Volume 4, Issue 6, page 4

ered the wisest and most learned members
of the society.

These Councilors, especially trained
in the use of their minds, could exchange
thoughts -- and some even learned to control
the minds of others. A few began to use
their mind power for self-aggrandizement
-- and eventually, the Council set itself
up as a ruling group. To pacify the people, they began to promote amusements and
neglected other activities, which led to
schisms in the Council itself. While previously, the nation's basic philosophy
had been an awareness of nature and nature's laws, they began changing to worship of the sun and other planets. Some
groups even began to practice human sacrifice.

Wise leaders, seeing what was happening to their nation, decided to train
picked members to replace the ruling
Council, and when these had been trained,
a national election was held. The new
members won -- but no provision had been
made for ousting the old. As a result,
Atlantis had two councils -- a Junior and
an Elder.

The Junior Council, stymied in its
efforts to govern, appealed to the Phoenix City Council, which voted to give the
Junior Council its support. "Councils of
other cities followed the example," the
report continues, "until it attained such
proportions that even the average person
became aware of it. Eventually, the people began to revolt."
At a public meeting, one Councilor set
himself up as dictator, locked other
Councilors in their chambers, and seized
all means of communication and transportation. The whole continent seethed.

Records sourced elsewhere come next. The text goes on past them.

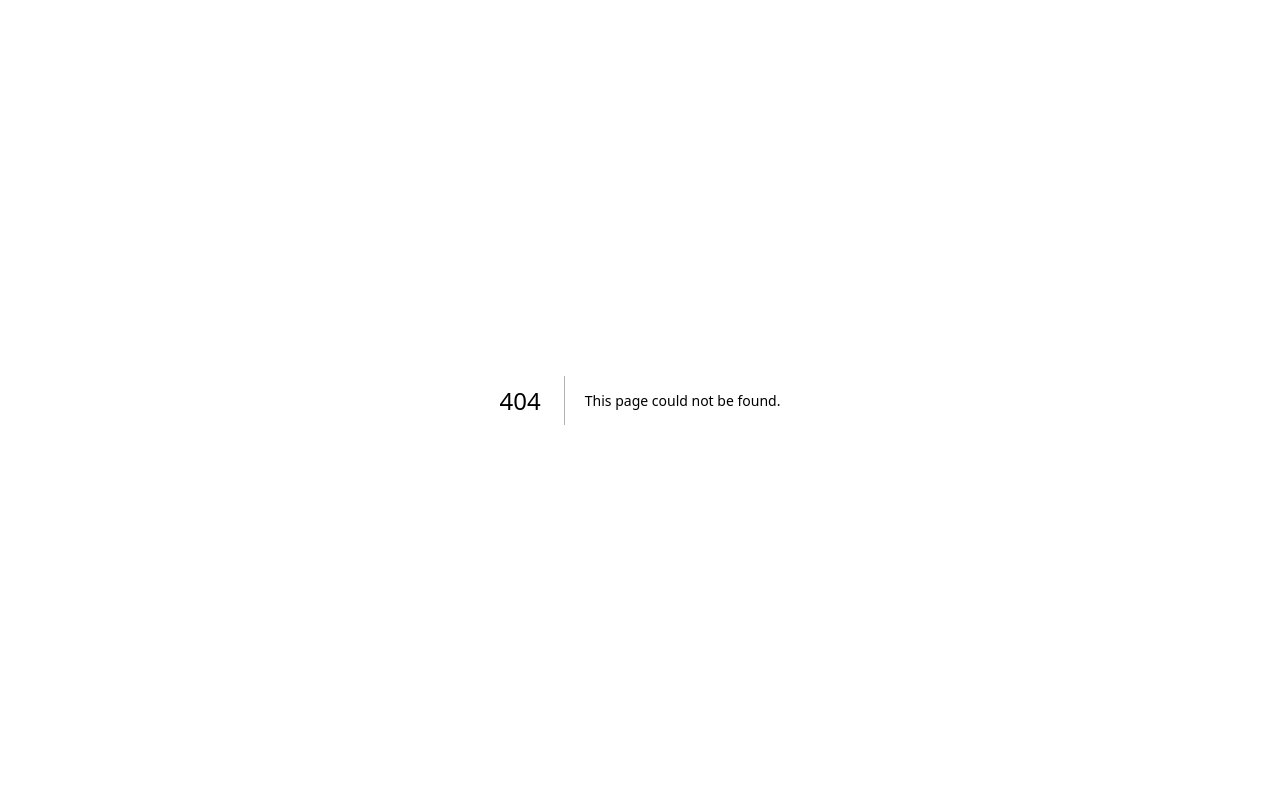
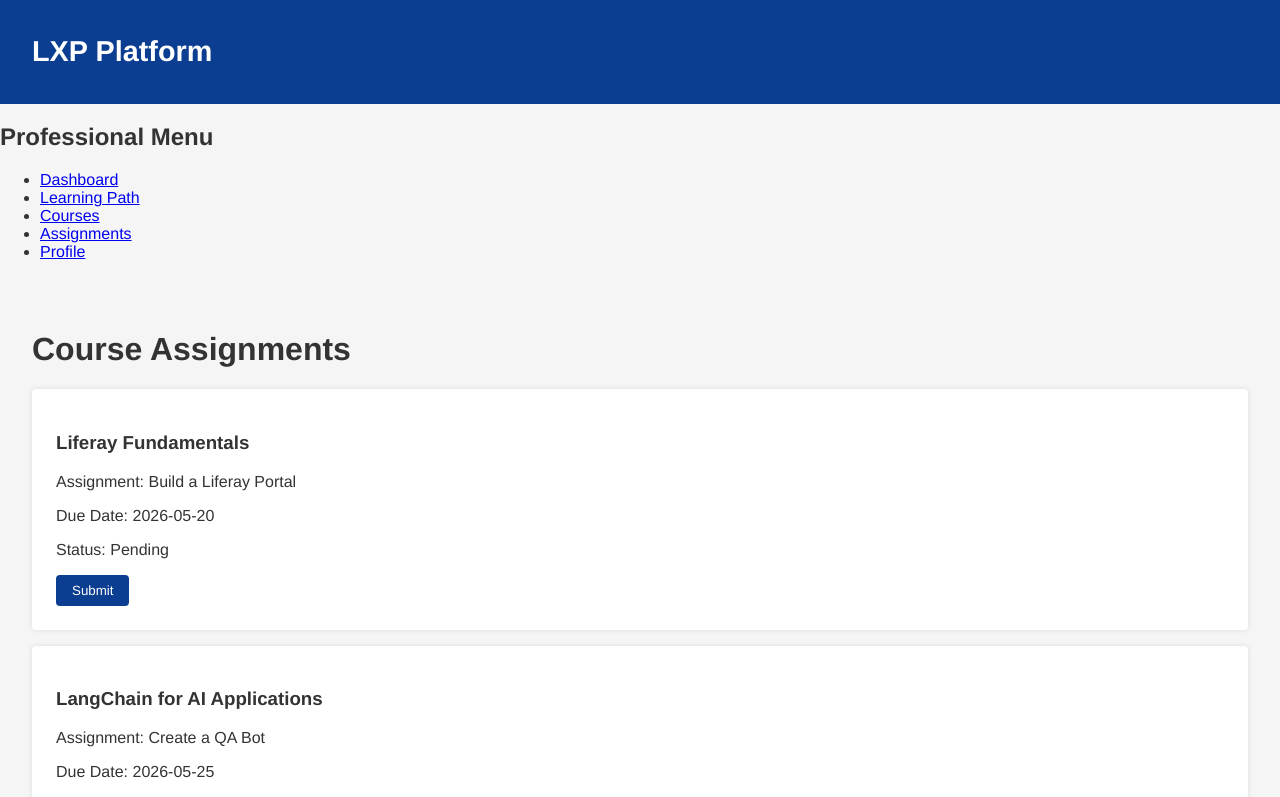
Before and after one commit to openautonomyx/Learning-Experience-Platform, a Next.js app in the folder frontend/: page /professional/CourseAssignments in a window 1280 px wide. Before the commit this address had no page. Shown: the top 797 px of the page. Built offline with nearby package versions, Linux system fonts and the light colour scheme.

Commit message:
Add professional courses assignments page with real assignments for Liferay, LangChain, Project Management

```diff
--- /dev/null
+++ b/frontend/src/pages/professional/CourseAssignments.js
@@ -0,0 +1,43 @@
+import React from 'react';
+import Header from '../../components/Header';
+import '../../styles/moodle.css';
+
+const professionalAssignments = [
+  { id: 1, course: 'Liferay Fundamentals', title: 'Build a Liferay Portal', dueDate: '2026-05-20', status: 'Pending' },
+  { id: 2, course: 'LangChain for AI Applications', title: 'Create a QA Bot', dueDate: '2026-05-25', status: 'In Progress' },
+  { id: 3, course: 'Project Management', title: 'Project Plan Document', dueDate: '2026-05-30', status: 'Completed' },
+];
+
+const CourseAssignments = () => {
+  return (
+    <div>
+      <Header />
+      <div className="flex">
+        <aside className="w-1/5 bg-gray-200 p-4 h-screen">
+          <h2 className="font-bold mb-4">Professional Menu</h2>
+          <ul>
+            <li className="mb-2"><a href="/professional/Dashboard">Dashboard</a></li>
+            <li className="mb-2"><a href="/professional/LearningPathTimeline">Learning Path</a></li>
+            <li className="mb-2"><a href="/professional/Courses">Courses</a></li>
+            <li className="mb-2"><a href="/professional/CourseAssignments">Assignments</a></li>
+            <li className="mb-2"><a href="#">Profile</a></li>
+          </ul>
+        </aside>
+        <main className="flex-1 p-6">
+          <h1 className="text-2xl font-bold mb-4">Course Assignments</h1>
+          {professionalAssignments.map(assignment => (
+            <div key={assignment.id} className="card">
+              <h3 className="font-semibold">{assignment.course}</h3>
+              <p>Assignment: {assignment.title}</p>
+              <p>Due Date: {assignment.dueDate}</p>
+              <p>Status: {assignment.status}</p>
+              <button className="mt-2">Submit</button>
+            </div>
+          ))}
+        </main>
+      </div>
+    </div>
+  );
+};
+
+export default CourseAssignments;
```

But let ZeNia describe the last moments of Atlantis:
"Among the people were those who had
worked with the radioactive materials in
the underground storage places and knew
where they were stored. These individuals
banded together and were joined by others
in agreement with them. They decided that
the only way to overcome the dictator was
to get control of the radioactive materials.
"When the dictator learned that the
people had secretly seized the storage
places, realizing the peril cf his situation, he frantically ordered the Guards
of Public Welfare to use ray guns against
them. When the guards obeyed, a reaction
of isotopes was started which spread
from one storage place to another. The
whole continent became radioactive; and
finally the lignites and oils contained
in the earth became heated and caught
fire. Great fires burned everywhere,
forming gases which, in turn, exploded,
starting more fires until the whole continent became like a seething volcano.
The atomic explosions were of such massive proportions that they shook the
earth, causing rocks to be rent asunder.
4==Waters poured Into the caverns and tunnels, forming steam which caused more
"Because of the greatness of the mountains at either end of Atlantis, the
breakaway, when it took place, was very
sudden and the sinking was rapid, creating huge tidal waves. The waters were
driven back for hundreds of miles, causing great floods everywhere. The sky was
darkened by dust and flying debris; and
when in the course of time quiet settled
over the scene and dawn appeared again in
the slily, little remained of this once
beautiful land. The waters had rolled
over it, leaving no trace."
Except for one main point, and a few
minor ones, we have little fault to find
with "The Rise and Fall of the Atlantean
Civilization". Maybe it is history, as
accurate as the story of George Washington chopping down a cherry tree. But history or not, we found it fascinating

Oh, yes -- the "point ". After reading
the hook, which told of colonists going
to all points of the globe from Atlantis,
we wondered why they did not have some of
this super-knowledge with them, rather
than forcing civilization to go thru all
the growing pains of ignorance and rediscovery up to the present century -- with
much known thousands of years ago not even
rediscovered to this day.

The minor points we won't even mention
because they aren't important.
"The Rise and Fall of the Atlantean
Civilization" is published by Vantage
Press, New York, at $2.50.

Hardly had the September ABERREE been in the
mails than orders began pouring in for books
listed available for lending. BY the third
week, almost every title was in the mails, and
except for the fact there were two or more
copies of some books, many orders could not
have been filled until books had been returned.

It was almost a "mail rummage sale': However ,
it did prove that people are hungry for information, but have not felt they could afford
from $2 to $5 for the many shall printed and
mimeographed editions available -- some of which
had nothing to offer, but this could not be
ascertained until one had "looked" -- at full
price per look. Some of the books, tho small
and cheaply printed, are bargains for those
who want the information they contain, but too
many -- having been disappointed once or twice --
have lumped all such books under suspicion.

Writers who really have something to say
should find the lending library a spur to sales
rather than the opposite. Some write they've
been wanting some book, but held off buying
for fear they might not like it; these welcomed the chance to "sample" the merchandise,
which the lending library permits.